Search the records below for the string "align" and copy each line where it turns up.

─── Material to process ───

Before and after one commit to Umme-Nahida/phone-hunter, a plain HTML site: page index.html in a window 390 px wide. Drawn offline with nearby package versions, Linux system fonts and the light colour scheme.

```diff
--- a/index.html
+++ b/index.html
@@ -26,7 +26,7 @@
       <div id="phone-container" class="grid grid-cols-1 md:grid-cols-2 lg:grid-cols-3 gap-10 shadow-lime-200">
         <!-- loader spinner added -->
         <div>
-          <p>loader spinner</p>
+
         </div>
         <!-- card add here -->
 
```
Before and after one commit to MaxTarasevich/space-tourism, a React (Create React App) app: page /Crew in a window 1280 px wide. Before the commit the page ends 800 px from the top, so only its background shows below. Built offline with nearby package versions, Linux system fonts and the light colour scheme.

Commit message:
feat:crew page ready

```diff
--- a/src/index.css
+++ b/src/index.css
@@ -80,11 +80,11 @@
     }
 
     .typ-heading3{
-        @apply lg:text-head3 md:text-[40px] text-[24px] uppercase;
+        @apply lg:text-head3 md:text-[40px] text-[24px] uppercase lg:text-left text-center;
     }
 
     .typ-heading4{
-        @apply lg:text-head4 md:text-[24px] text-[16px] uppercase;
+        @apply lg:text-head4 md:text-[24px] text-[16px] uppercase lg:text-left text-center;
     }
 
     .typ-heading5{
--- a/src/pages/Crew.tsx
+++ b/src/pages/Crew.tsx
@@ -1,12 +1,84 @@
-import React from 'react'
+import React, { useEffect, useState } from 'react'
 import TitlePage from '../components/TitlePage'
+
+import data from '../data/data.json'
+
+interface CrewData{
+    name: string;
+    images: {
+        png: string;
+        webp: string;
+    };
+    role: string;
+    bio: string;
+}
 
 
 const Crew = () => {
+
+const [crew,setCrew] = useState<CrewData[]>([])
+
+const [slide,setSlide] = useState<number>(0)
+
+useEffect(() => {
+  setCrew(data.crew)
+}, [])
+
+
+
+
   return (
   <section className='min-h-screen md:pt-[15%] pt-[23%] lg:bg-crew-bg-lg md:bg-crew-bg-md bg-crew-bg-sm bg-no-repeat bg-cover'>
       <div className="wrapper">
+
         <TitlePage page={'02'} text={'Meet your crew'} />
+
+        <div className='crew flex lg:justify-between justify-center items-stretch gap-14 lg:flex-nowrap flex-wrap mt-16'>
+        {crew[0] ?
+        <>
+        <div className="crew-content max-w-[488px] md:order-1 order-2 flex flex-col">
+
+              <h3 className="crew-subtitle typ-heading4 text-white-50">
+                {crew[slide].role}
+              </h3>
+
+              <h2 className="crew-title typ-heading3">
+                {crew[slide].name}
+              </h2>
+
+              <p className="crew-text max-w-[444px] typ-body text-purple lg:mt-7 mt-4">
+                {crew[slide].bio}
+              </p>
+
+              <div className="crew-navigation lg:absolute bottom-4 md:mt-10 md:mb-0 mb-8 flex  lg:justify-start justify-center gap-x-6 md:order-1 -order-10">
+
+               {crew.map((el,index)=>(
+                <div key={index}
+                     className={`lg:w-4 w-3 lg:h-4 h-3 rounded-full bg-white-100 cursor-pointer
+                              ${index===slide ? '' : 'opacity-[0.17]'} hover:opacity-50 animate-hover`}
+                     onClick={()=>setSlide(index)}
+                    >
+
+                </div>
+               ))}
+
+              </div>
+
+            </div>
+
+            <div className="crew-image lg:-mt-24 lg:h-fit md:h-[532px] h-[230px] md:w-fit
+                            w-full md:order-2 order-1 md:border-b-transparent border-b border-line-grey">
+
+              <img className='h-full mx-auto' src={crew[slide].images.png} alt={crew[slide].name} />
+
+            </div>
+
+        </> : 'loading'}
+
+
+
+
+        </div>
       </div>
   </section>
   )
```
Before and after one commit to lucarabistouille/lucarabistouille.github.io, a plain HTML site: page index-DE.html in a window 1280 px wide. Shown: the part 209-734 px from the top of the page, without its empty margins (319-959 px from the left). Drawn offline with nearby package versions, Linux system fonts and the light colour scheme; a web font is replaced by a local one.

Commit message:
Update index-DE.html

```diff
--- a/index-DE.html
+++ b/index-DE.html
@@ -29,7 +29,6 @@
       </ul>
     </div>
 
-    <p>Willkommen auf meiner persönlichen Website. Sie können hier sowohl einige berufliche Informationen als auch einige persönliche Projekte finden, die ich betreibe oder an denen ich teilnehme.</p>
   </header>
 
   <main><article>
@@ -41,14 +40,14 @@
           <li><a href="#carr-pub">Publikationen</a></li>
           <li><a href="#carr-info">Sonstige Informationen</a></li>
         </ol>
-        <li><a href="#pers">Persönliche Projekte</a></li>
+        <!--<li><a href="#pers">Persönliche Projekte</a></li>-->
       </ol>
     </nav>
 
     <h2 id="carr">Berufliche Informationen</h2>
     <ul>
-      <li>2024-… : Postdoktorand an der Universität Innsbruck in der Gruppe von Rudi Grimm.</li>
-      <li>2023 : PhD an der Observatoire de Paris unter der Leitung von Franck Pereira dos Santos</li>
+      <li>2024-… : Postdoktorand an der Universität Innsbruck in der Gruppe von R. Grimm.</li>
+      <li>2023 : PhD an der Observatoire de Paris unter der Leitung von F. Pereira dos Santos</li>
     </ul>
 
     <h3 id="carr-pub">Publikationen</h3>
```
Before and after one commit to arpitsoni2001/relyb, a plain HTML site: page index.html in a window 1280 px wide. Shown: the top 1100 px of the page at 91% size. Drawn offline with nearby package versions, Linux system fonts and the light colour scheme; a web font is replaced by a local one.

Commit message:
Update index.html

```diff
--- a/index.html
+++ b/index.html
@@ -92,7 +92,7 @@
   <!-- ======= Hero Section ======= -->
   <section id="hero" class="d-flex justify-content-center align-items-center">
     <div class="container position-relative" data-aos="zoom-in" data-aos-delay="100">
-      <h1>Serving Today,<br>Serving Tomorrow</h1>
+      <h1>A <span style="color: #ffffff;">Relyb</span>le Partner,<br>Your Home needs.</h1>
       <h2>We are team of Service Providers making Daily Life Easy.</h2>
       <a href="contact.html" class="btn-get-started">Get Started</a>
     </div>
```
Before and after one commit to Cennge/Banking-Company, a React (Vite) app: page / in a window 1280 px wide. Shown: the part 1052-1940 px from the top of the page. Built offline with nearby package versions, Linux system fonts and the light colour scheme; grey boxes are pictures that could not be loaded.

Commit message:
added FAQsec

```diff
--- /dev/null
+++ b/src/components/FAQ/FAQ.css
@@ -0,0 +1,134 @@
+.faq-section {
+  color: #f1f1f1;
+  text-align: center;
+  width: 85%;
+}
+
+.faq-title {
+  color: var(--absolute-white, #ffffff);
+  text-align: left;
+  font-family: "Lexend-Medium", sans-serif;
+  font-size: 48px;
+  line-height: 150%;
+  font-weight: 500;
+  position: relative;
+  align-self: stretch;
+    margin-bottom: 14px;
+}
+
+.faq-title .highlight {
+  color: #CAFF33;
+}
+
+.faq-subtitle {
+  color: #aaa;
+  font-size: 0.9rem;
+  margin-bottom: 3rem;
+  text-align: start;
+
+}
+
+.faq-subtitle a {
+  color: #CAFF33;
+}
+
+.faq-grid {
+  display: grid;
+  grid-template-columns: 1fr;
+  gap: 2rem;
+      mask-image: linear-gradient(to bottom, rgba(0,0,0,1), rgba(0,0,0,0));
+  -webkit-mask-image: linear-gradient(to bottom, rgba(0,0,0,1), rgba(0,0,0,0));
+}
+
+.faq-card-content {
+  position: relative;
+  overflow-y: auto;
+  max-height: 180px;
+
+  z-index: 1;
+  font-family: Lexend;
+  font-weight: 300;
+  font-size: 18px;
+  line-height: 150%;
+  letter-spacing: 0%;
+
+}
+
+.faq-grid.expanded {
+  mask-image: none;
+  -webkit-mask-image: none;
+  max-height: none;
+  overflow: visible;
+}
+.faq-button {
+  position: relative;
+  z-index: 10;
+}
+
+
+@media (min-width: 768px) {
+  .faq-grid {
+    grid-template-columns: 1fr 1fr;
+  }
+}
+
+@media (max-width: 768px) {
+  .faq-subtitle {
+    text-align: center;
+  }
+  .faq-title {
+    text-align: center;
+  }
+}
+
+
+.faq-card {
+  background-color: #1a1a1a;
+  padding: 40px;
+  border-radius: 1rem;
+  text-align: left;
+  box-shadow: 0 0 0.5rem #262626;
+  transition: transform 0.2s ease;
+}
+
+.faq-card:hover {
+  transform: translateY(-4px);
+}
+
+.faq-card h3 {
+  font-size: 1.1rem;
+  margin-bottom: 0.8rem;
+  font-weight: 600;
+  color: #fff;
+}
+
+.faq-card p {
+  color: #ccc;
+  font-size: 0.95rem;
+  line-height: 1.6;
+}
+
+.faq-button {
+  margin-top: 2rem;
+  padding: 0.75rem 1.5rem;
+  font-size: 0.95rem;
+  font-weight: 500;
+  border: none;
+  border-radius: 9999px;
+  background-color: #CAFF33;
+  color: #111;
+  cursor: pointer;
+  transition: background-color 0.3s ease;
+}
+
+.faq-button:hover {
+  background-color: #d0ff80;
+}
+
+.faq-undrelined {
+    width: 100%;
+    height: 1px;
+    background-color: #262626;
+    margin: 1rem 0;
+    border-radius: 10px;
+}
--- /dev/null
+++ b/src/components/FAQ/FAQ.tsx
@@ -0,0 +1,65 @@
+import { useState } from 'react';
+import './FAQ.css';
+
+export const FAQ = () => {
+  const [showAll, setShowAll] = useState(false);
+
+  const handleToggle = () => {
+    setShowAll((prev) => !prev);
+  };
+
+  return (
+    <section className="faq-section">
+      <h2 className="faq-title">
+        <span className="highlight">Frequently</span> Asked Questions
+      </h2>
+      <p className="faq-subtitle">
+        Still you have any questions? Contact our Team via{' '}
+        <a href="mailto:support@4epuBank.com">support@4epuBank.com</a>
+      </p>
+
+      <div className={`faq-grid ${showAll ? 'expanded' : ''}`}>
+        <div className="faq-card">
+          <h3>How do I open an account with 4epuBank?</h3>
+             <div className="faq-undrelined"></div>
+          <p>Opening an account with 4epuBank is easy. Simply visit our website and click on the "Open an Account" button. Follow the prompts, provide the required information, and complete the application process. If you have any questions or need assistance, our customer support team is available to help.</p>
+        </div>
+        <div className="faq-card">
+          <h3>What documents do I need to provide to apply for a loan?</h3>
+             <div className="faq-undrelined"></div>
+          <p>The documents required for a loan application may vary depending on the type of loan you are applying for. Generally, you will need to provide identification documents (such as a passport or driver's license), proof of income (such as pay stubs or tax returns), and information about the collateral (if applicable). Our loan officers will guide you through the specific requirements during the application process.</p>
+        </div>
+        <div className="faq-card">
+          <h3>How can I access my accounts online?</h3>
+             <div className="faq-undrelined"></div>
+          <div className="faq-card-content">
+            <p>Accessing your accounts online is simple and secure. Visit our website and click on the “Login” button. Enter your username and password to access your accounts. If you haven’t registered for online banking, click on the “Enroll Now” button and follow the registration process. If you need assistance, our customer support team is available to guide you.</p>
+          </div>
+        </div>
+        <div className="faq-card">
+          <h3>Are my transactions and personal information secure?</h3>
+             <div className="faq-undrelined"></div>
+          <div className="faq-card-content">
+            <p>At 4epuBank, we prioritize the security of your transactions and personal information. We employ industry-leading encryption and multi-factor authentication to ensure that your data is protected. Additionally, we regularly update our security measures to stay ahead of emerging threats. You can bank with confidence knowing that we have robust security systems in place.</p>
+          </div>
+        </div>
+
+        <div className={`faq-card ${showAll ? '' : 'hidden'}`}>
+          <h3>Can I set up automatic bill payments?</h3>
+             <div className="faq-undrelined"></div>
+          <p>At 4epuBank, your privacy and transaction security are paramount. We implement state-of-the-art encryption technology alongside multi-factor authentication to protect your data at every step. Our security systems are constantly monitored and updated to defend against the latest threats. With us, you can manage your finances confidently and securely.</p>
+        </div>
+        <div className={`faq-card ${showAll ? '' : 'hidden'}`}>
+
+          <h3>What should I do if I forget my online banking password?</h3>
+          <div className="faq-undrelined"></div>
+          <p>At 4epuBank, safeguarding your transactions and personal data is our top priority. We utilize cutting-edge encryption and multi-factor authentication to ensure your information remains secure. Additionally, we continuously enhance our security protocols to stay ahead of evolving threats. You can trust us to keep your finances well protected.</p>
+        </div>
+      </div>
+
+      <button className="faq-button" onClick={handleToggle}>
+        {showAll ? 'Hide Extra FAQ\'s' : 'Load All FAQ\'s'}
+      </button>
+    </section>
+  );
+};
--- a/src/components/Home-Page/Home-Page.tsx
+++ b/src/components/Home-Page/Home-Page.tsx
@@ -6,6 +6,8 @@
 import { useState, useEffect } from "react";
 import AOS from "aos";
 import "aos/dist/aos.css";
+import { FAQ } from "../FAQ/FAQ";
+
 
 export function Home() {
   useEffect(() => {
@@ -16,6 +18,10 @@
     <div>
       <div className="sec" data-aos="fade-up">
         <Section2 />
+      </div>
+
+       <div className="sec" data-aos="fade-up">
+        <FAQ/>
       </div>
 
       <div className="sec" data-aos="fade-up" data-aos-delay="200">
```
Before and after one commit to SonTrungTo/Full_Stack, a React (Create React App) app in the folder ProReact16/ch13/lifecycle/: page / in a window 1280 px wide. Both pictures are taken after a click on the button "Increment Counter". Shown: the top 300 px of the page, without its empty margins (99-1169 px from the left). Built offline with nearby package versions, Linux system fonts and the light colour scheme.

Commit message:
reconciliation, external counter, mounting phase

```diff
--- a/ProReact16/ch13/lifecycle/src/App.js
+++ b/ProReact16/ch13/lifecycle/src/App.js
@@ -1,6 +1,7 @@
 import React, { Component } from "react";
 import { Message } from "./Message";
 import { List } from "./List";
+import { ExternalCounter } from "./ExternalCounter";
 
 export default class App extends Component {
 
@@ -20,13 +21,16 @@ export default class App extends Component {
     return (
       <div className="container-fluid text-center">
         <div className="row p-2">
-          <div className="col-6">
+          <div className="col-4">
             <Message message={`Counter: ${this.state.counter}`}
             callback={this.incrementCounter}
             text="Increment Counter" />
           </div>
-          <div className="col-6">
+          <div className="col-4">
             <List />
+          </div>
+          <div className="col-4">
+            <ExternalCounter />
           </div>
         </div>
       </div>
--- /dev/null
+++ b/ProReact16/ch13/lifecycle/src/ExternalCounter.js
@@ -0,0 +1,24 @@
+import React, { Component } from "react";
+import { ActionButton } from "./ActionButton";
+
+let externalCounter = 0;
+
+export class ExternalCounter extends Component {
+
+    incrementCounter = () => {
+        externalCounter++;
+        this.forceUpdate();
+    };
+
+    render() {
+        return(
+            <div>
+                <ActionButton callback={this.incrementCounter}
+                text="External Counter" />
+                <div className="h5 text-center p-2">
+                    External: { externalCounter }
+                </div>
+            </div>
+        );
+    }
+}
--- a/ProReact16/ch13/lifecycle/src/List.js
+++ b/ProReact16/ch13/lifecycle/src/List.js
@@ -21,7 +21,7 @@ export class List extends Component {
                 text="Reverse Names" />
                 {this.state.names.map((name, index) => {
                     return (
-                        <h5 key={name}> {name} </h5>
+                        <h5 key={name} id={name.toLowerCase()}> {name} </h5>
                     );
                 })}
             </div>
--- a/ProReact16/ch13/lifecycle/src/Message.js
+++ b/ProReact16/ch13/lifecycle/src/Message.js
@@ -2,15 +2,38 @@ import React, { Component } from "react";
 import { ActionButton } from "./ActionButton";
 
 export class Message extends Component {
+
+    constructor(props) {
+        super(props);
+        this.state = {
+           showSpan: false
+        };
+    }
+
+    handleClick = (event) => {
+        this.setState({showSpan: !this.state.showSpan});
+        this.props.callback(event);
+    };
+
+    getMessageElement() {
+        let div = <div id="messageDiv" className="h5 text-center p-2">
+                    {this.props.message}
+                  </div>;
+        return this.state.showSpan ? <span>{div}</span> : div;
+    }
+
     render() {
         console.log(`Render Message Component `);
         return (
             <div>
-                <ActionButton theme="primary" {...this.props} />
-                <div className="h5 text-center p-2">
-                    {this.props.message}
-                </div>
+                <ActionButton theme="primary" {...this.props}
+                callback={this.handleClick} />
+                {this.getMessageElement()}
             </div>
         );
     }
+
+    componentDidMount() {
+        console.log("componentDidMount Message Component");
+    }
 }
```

───

**Exercise result:**
   <section id="hero" class="d-flex justify-content-center align-items-center">
+  text-align: center;
+  text-align: left;
+  align-self: stretch;
+  text-align: start;
+    text-align: center;
+    text-align: center;
+  text-align: left;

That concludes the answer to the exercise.